Records from a data source
◇ ◇ ◇ ◇ ◇ ◇ ◇

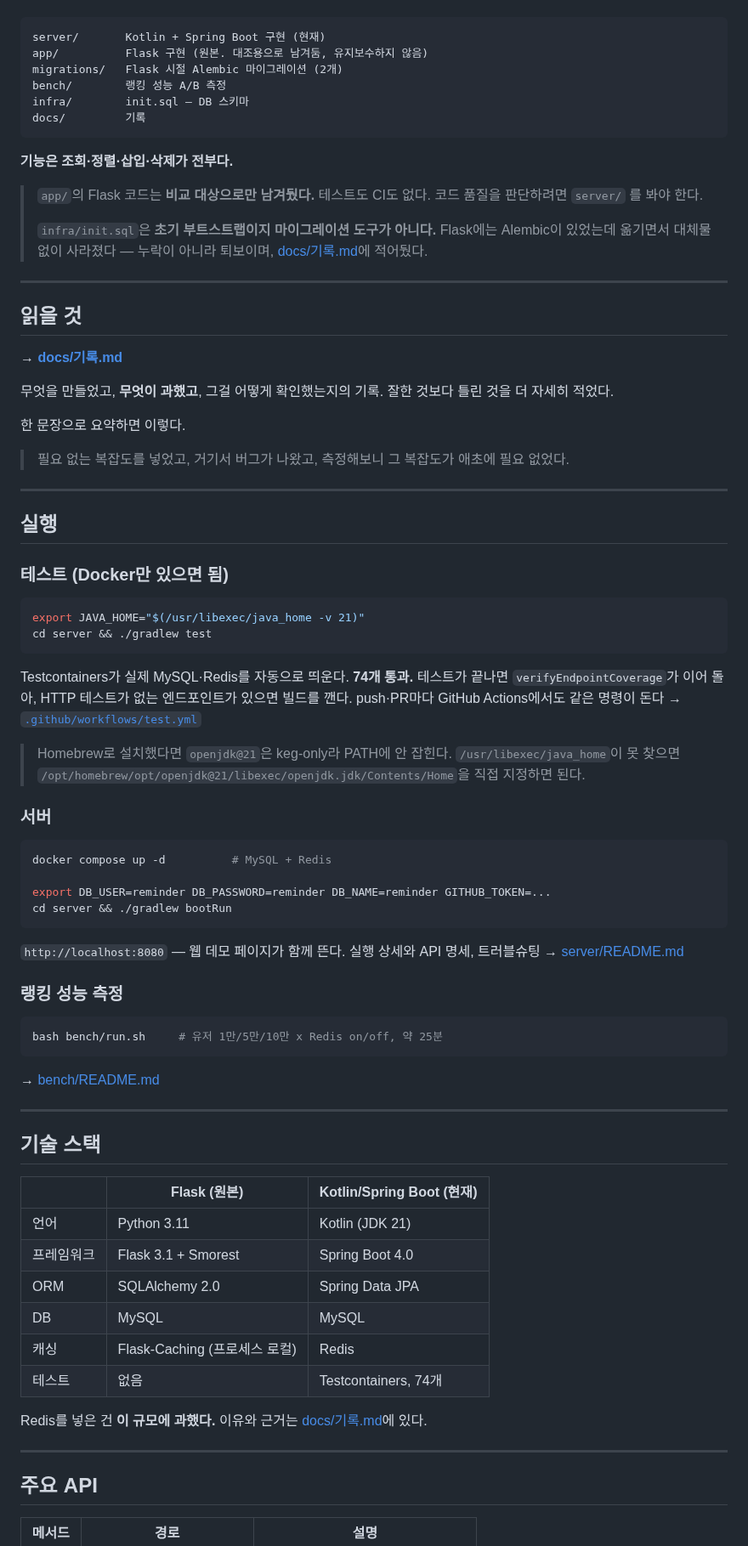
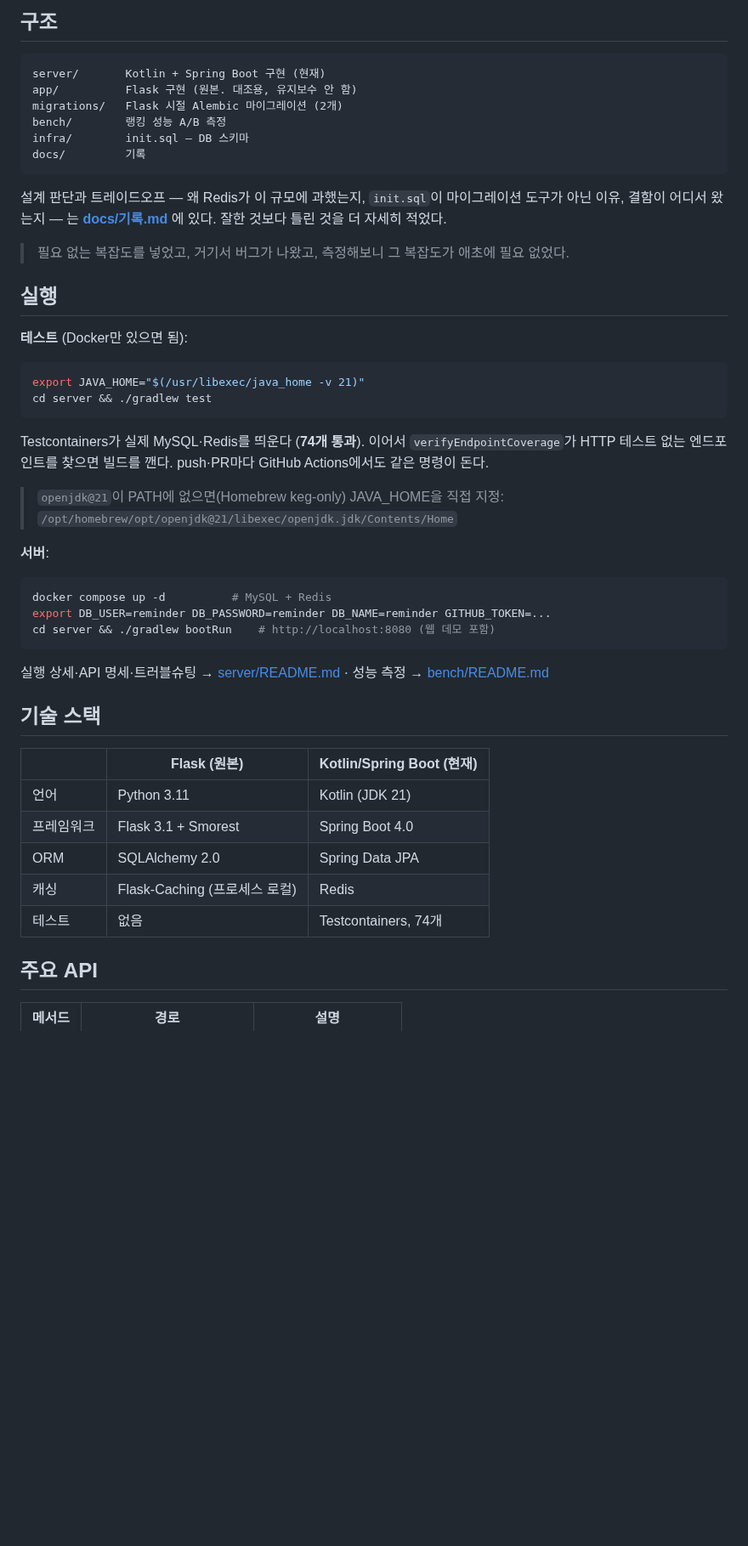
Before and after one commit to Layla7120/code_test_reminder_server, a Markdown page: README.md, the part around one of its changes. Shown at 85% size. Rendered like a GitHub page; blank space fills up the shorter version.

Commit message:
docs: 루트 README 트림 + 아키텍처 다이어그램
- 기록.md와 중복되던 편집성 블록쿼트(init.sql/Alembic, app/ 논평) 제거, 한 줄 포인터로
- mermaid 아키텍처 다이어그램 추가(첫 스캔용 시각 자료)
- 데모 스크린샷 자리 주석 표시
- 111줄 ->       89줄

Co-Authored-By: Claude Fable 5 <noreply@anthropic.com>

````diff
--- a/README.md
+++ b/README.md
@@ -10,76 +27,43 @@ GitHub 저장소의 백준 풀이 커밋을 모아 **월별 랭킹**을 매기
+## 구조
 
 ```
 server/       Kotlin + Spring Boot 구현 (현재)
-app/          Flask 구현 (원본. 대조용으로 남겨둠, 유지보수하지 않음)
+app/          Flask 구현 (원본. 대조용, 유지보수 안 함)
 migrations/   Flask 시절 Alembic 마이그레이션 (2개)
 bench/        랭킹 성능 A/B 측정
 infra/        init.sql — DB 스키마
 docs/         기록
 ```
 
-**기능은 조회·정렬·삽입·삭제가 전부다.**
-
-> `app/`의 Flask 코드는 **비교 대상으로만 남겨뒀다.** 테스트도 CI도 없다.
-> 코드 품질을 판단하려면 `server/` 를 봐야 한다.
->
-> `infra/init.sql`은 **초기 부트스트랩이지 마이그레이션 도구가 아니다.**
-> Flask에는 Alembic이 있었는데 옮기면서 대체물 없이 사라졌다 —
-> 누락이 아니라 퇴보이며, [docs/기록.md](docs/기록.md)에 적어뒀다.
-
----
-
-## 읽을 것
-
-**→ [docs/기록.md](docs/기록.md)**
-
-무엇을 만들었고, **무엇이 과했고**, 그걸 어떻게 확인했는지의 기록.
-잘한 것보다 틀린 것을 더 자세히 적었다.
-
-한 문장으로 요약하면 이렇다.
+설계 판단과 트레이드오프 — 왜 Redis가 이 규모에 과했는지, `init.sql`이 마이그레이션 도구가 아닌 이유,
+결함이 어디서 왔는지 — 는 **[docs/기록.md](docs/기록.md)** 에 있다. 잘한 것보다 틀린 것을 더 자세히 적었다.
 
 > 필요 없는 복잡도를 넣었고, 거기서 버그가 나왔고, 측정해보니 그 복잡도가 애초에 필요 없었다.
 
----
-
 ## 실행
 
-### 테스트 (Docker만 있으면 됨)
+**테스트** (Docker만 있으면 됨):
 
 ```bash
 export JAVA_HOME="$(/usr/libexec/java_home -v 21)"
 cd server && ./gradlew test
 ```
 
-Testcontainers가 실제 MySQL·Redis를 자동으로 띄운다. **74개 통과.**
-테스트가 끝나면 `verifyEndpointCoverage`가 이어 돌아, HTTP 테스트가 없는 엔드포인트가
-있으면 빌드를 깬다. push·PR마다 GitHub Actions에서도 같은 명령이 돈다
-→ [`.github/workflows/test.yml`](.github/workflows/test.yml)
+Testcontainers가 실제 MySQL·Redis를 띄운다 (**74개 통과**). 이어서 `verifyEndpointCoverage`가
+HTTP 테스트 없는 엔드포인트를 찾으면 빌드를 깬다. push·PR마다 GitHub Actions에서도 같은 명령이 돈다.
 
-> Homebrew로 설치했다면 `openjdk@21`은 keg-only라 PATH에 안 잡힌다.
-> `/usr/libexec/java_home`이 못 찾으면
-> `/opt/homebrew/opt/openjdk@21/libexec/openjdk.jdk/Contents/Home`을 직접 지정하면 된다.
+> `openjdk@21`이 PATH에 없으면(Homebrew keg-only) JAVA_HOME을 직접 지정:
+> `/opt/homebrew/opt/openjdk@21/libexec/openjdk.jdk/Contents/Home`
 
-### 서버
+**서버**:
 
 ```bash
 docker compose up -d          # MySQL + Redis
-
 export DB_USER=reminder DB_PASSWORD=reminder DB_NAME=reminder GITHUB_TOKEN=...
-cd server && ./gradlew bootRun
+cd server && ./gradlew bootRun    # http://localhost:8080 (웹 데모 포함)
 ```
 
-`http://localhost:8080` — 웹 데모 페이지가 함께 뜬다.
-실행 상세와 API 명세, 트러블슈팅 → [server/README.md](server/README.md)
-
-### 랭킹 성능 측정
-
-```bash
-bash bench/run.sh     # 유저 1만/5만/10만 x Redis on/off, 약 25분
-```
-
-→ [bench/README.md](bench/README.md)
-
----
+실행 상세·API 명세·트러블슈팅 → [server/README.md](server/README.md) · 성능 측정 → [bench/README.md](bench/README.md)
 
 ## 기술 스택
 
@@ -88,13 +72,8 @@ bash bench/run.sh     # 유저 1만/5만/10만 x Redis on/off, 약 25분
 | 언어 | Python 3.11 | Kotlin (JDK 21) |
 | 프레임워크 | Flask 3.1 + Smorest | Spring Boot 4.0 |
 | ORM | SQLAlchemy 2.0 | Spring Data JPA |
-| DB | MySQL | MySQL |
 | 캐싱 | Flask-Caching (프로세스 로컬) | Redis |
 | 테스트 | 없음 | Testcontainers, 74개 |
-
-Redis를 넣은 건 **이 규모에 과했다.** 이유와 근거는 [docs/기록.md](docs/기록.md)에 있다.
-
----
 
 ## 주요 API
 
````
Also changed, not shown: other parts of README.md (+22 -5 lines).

◇ ◇ ◇ ◇ ◇ ◇ ◇

*What you will do*.
Find the lines above that contain the word "Kotlin" and copy each one.

*Answer to the exercise*.
 server/       Kotlin + Spring Boot 구현 (현재)
 | 언어 | Python 3.11 | Kotlin (JDK 21) |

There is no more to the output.